The Department of Landscape Architecture at Penn State is announcing a call for the A.E. Bye/ Landscape Architecture Archives Research Fellow for the calendar year 2013. The Fellowship provides a $2,500 stipend for a minimum of one week of archival research in the Eberly Family Special Collections Library at Penn State’s University Park campus in State College, Pennsylvania. The records (drawings, papers, photographs, and videos) of the celebrated twentieth-century American landscape architect A. E. Bye ( as well as those of landscape architects John Bracken and Stuart Mertz) are held at Penn State.
Continue reading Call for the A.E. Bye Landscape Architecture Archives Research Fellow
The NC State Department of Landscape Architecture Design+Build Studio recently transformed an otherwise anonymous stretch of mulch between two campus residence halls into a high-‐performance landscape, rich with social and environmental affordances. This landscape, called the Artists’ Backyard (derived from the adjacent Arts Village living/learning community), uses a holistic approach to educate students, staff, and visitors about the value of landscape architecture; the ability of green infrastructure to conserve resources; and how small spaces can make big moves toward creating community value and protecting the environment.
Continue reading The Artists’ Backyard: Phase 1 | Raleigh USA | NC State Department of Landscape Architecture Design+Build Studio
Experts at the University of East Anglia recently launched a new weapon in the fight against the deadly ash disease which threatens to wipe out 80 million UK trees, has seen ash imports to the UK suspended and large-scale tree felling tabled. But quick thinking environmental specialists at UEA’s Adapt Low Carbon Group have come up with a new smartphone app which will not only help monitor the spread of disease, but allow conservationists to target infected areas.
The free ‘Ashtag’ app will make it possible for anyone to take a photo of diseased leaves, shoots or bark and send it remotely to plant pathologists to identify whether or not the tree is infected. As well as collecting photographic evidence, the app also uses geo-tagging software to give a precise location of infected trees – allowing researchers and authorities to build up a picture of where the dieback is happening. This can then be used to target areas for culling to stop the spread of the disease.

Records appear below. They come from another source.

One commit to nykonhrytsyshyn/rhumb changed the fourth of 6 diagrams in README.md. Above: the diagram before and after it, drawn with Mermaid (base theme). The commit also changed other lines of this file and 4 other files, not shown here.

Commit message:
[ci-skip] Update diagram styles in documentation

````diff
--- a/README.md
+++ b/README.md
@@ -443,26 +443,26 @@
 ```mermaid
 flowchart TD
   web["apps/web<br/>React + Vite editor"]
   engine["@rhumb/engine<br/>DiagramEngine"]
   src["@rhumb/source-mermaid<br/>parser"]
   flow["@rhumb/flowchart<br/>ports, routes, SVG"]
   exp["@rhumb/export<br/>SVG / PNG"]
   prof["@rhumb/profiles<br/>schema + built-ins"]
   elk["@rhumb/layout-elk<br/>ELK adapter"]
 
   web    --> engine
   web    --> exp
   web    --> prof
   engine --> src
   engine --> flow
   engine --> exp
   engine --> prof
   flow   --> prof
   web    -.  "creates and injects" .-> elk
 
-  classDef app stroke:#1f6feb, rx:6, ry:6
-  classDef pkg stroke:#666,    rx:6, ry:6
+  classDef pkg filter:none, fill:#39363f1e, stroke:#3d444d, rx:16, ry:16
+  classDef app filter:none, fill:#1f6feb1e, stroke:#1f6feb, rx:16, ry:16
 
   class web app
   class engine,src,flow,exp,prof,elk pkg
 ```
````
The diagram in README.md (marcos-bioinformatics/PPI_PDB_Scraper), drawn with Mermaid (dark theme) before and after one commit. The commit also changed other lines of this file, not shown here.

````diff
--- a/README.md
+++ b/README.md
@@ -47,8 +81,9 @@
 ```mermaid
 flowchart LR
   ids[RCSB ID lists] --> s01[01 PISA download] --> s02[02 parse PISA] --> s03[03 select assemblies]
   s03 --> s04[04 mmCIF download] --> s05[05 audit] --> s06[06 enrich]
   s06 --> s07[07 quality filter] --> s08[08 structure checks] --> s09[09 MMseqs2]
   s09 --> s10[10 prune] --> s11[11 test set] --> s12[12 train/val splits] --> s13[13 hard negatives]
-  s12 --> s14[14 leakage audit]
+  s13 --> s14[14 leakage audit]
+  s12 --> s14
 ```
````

Continue reading New ‘Ashtag’ app launches to curb spread of devastating disease